Multilevel solvers in general, and algebraic multigrid (AMG) in
particular, have been active areas of research in the last decade or
so. These methods have the potential to provide nearly h-independent
solvers for a variety of problems.
One area that has been the focus of my recent works is that of AMG
solvers for Maxwell's equations. Specifically, we consider problem
reformulations that can make the system significantly easier for an AMG
code to solve.
If 90% of physical problems one could possibly want to solve can be
reduced to a linear system, then 90% of those are challenging to
solve using an iterative method unless a good preconditioner is
used. My thesis work at UIUC focused precisely on addressing this

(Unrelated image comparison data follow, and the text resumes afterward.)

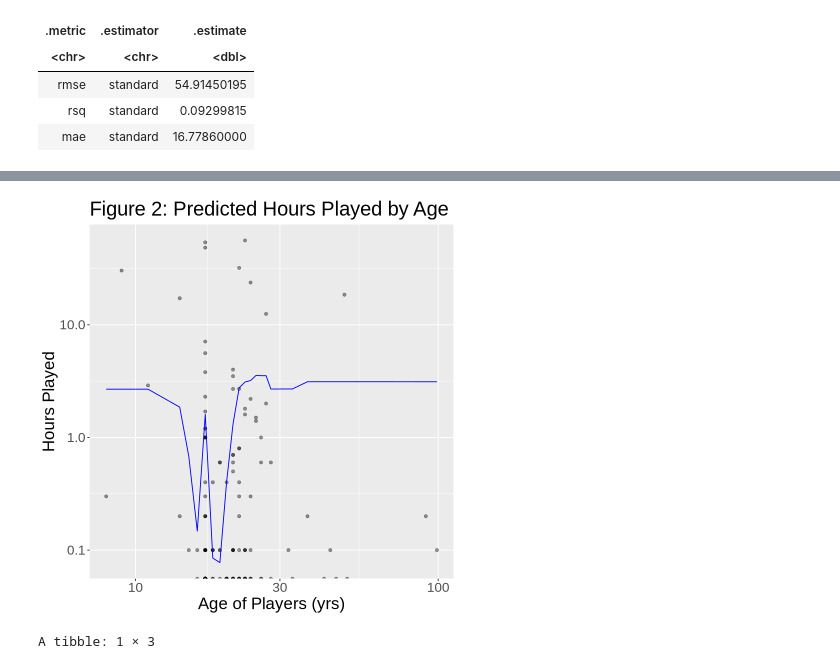
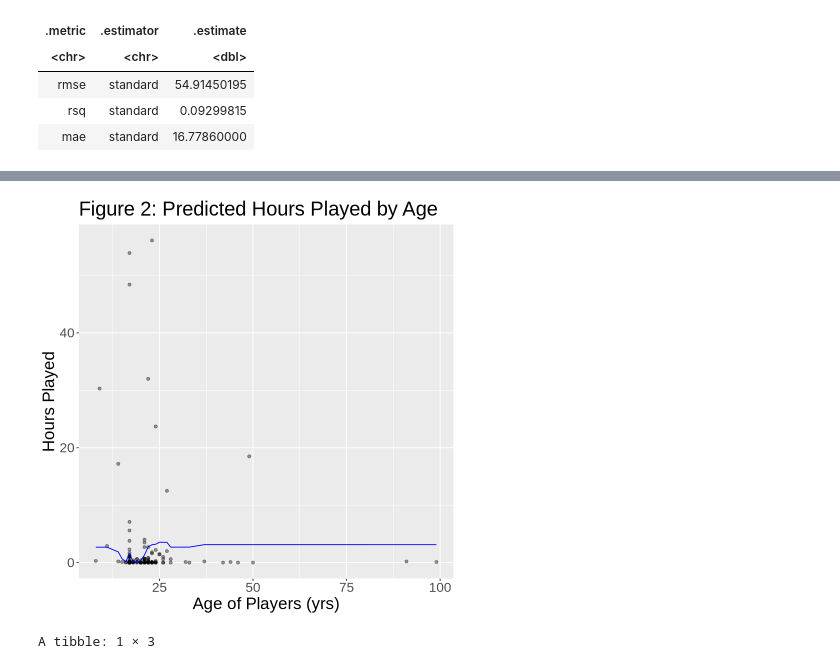
Before and after one commit to alicezh12/Project-Final-Report, a Jupyter notebook: final_project.ipynb, the cells around one changed output, grey strips where cells are left out. Saved outputs shown, nothing was run; the diff lists cells and outputs as text; code cells hidden in the pictures.

```diff
--- a/final_project.ipynb
+++ b/final_project.ipynb
@@ -239,7 +239,7 @@ players_workflow <- workflow() |>
     add_recipe(players_recipe) |>
     add_model(players_spec)
 
-gridvals <- tibble(neighbors = seq(1,50, by = 1))
+gridvals <- tibble(neighbors = seq(1,100, by = 1))
 
 players_results <- players_workflow |>
     tune_grid(resamples = players_vfold, grid = gridvals) |>
@@ -323,8 +320,7 @@ players_preds <- players_best_fit |>
                 bind_cols(players_training)
 
 age_plot <- ggplot(players_preds, aes(x = age, y = played_hours)) +
-scale_x_log10() +
-scale_y_log10() +
+
             geom_point(alpha = 0.4) +
             xlab("Age of Players (yrs)") +
             ylab("Hours Played") +
@@ -339,4 +333,4 @@ Warning message in scale_y_log10():
-[figure, old version]
+[figure, new version]
 # %%
 highest_age <- players_best_fit |>
            predict(players_testing) |>
```
Also changed, not shown: parts of 5 cells of this notebook.
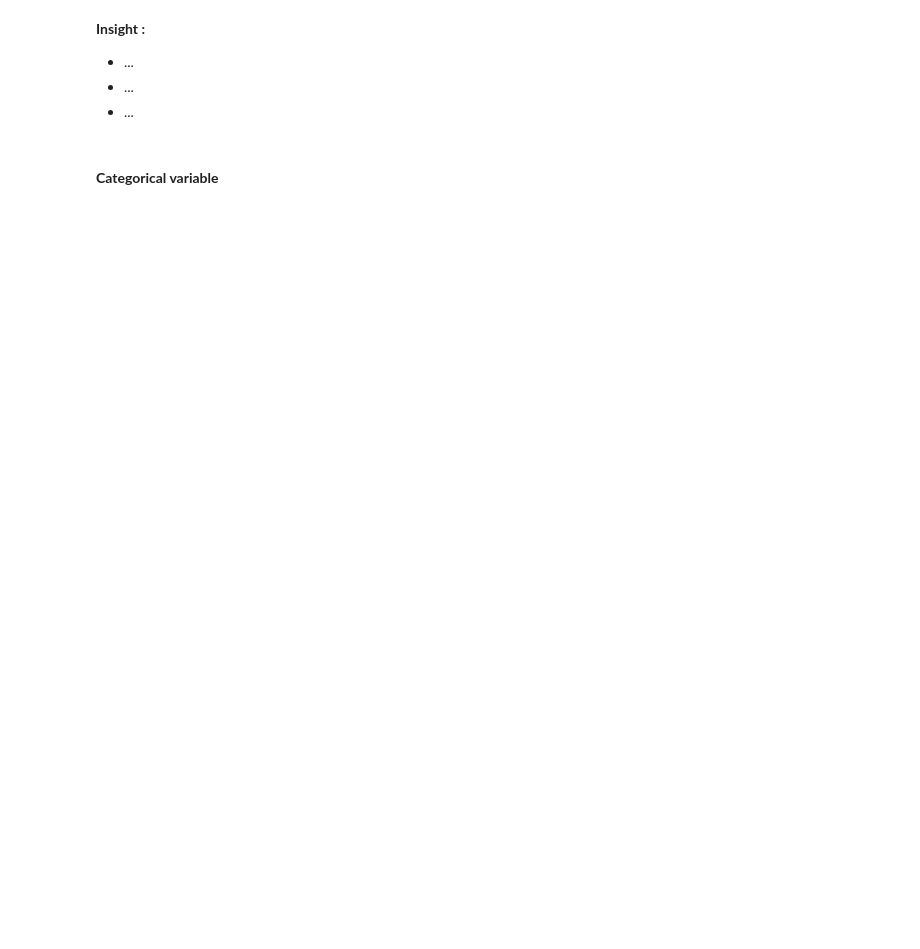
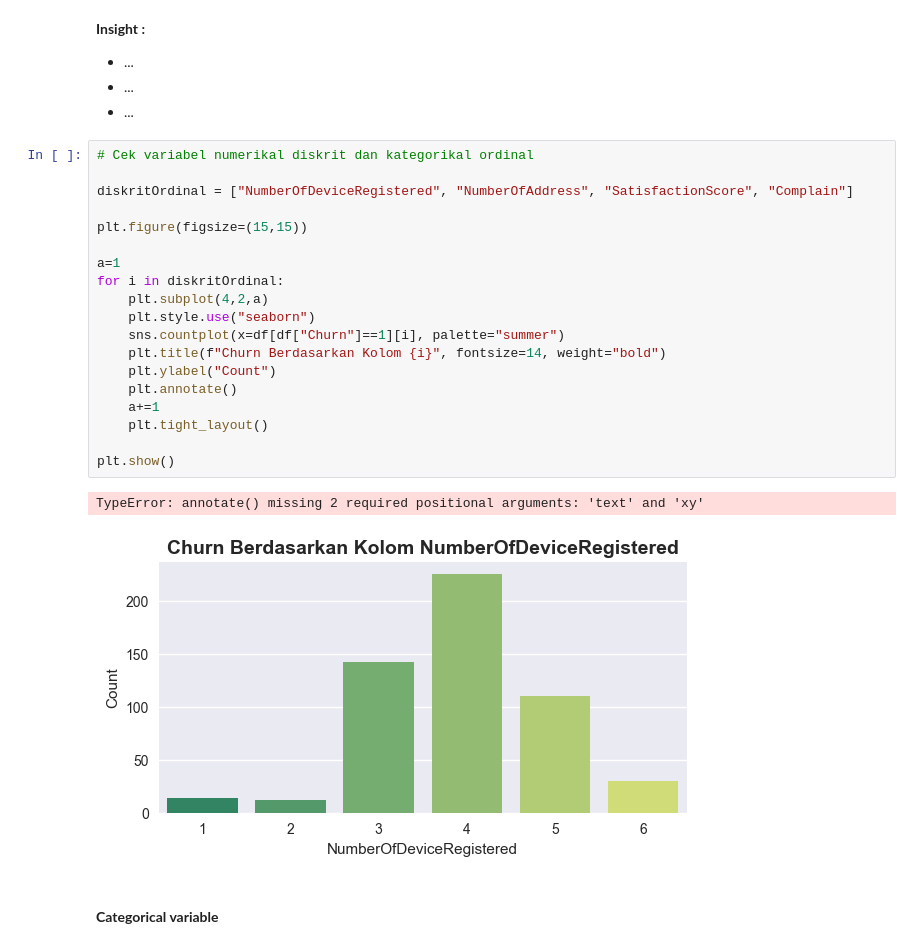
Before and after one commit to fathurizkym/ecommerce_churn_analysis, a Jupyter notebook: notebooks/E-Commerce_Customer_Churn.ipynb, the cells around one changed output. Drawn from its saved outputs; the diff is of its cells as text; blank space fills up the shorter version.

```diff
--- a/notebooks/E-Commerce_Customer_Churn.ipynb
+++ b/notebooks/E-Commerce_Customer_Churn.ipynb
@@ -245,6 +241,28 @@ __Insight :__
 * ...
 * ...
 * ...
+# %%
+# Cek variabel numerikal diskrit dan kategorikal ordinal
+
+diskritOrdinal = ["NumberOfDeviceRegistered", "NumberOfAddress", "SatisfactionScore", "Complain"]
+
+plt.figure(figsize=(15,15))
+
+a=1
+for i in diskritOrdinal:
+    plt.subplot(4,2,a)
+    plt.style.use("seaborn")
+    sns.countplot(x=df[df["Churn"]==1][i], palette="summer")
+    plt.title(f"Churn Berdasarkan Kolom {i}", fontsize=14, weight="bold")
+    plt.ylabel("Count")
+    plt.annotate()
+    a+=1
+    plt.tight_layout()
+
+plt.show()
+# %% [output]
+TypeError: annotate() missing 2 required positional arguments: 'text' and 'xy'
+[figure, added]
 # %% [markdown]
 #### **Categorical variable**
 # %%
```
Also changed, not shown: parts of 5 cells of this notebook, 2 other files.
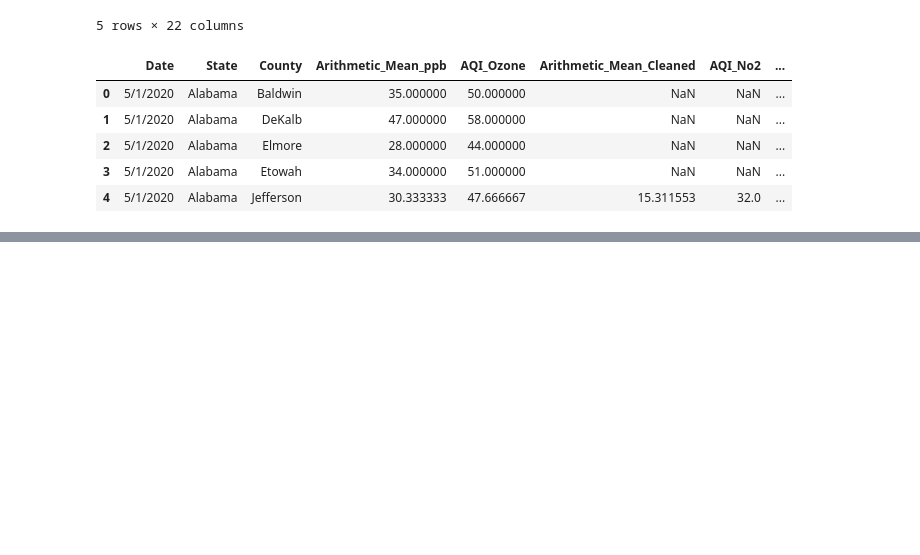
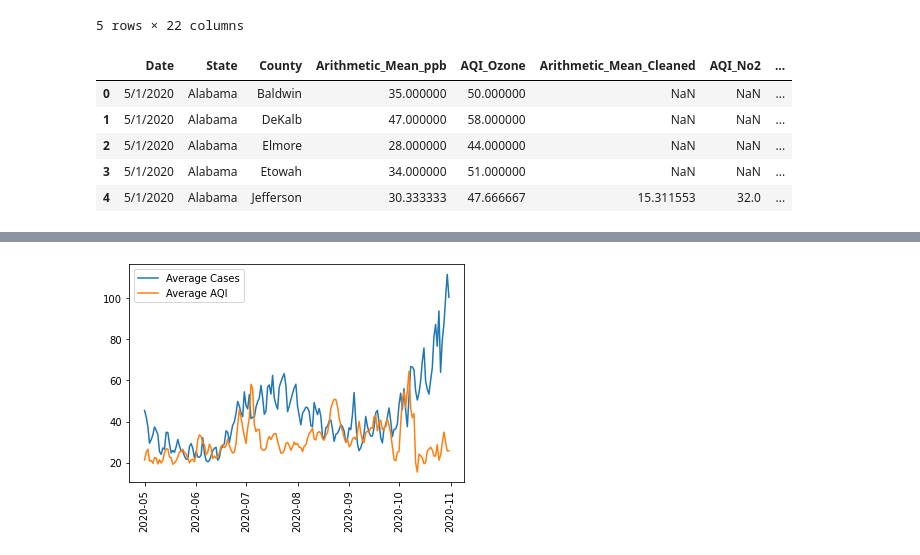
Before and after one commit to Jonathan-Barton/AirQualityProject, a Jupyter notebook: Data Merging.ipynb, the cells around one changed output, grey strips where cells are left out. Saved outputs shown, nothing was run; the diff lists cells and outputs as text; code cells hidden in the pictures; blank space fills up the shorter version.

Commit message:
made some separate datasets and a few more changes. Deleted some rows where we were missing A LOT of data.

```diff
--- a/Data Merging.ipynb
+++ b/Data Merging.ipynb
@@ -167,6 +167,12 @@ List of counties in AQData but not in covidData:
 
 
  {'Fairbanks North Star Borough'}
+# %%
+#No AQData available widely on 11/1 11/2 11/3 11/4
+AQData = AQData[AQData['Date_Local'] != '11/1/2020']
+AQData = AQData[AQData['Date_Local'] != '11/2/2020']
+AQData = AQData[AQData['Date_Local'] != '11/3/2020']
+AQData = AQData[AQData['Date_Local'] != '11/4/2020']
 # %% [markdown]
 * This shows us that all of our counties in the AQdata can also be found in the covidData dataset. This means our merge should be successful.
 # %% [markdown]
@@ -282,0 +287,6 @@ filteredMergedData.to_csv('filteredMergedData.csv')
+# %%
+filteredMergedData.to_csv('filteredMergedData.csv')
+print(filteredMergedData.dtypes)
+#need to change date to datetime data type
+filteredMergedData['Date']= pd.to_datetime(filteredMergedData['Date'])
+print(filteredMergedData.dtypes)
@@ -282,0 +311,2 @@ filteredMergedData.to_csv('filteredMergedData.csv')
+# %%
+dailyGroup = filteredMergedData.groupby('Date').mean()
@@ -282,0 +315,8 @@ filteredMergedData.to_csv('filteredMergedData.csv')
+# %%
+plt.plot(dailyGroup['Daily_Cases'], label ='Average Cases')
+plt.plot(dailyGroup['AQI'], label = 'Average AQI')
+plt.xticks(rotation = 90)
+plt.legend()
+plt.show()
+# %% [output]
+[figure, added]
```
Also changed, not shown: parts of 11 cells of this notebook, 9 other files.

issue for (generalized) saddle-point problems.
Saddle-point problems arise from a number of applications, ranging
from fluid flow (incompressible Navier-Stokes) and metal deformation
all the way to constrained optimization and optimal control problems.
There has been a great deal of work on preconditioners for specific
problems (the incompressible Navier-Stokes equations come to mind),
but the preconditioners we consider are general in scope and make no
assumptions of symmetry or definiteness.
Monte Carlo for Particle Simulations
Monte Carlo algorithms for particle simulation generally work by
moving particles (either one by one or all at once) and then deciding
on whether or not to accept this move based on the ratio of some quantity (usually
energy) between the new and old positions. These methods sample the
space of allowable configurations with the goal of providing aggregate
statistics about the underlying distribution in the end.
One of the most expensive steps in this process involves
calculating the probability of accepting (or rejecting) a proposed
particle move. Classical methods can take up to O(n^3) time
to move n particles. We aim to cut that calculation by a
factor of n.
It is not infrequent that someone might want to minimize (or
maximize) some function where derivative information is not available
(or might be too expensive to acquire). In these cases, the function
evaluations are often expensive, so building a surrogate model using
that to drive the optimization process is a reasonable thing to do.
In this context, we consider Model-Assisted Pattern Search (MAPS), a
locally convergent method that uses a series of models (creating using
kriging) to guide a pattern search process.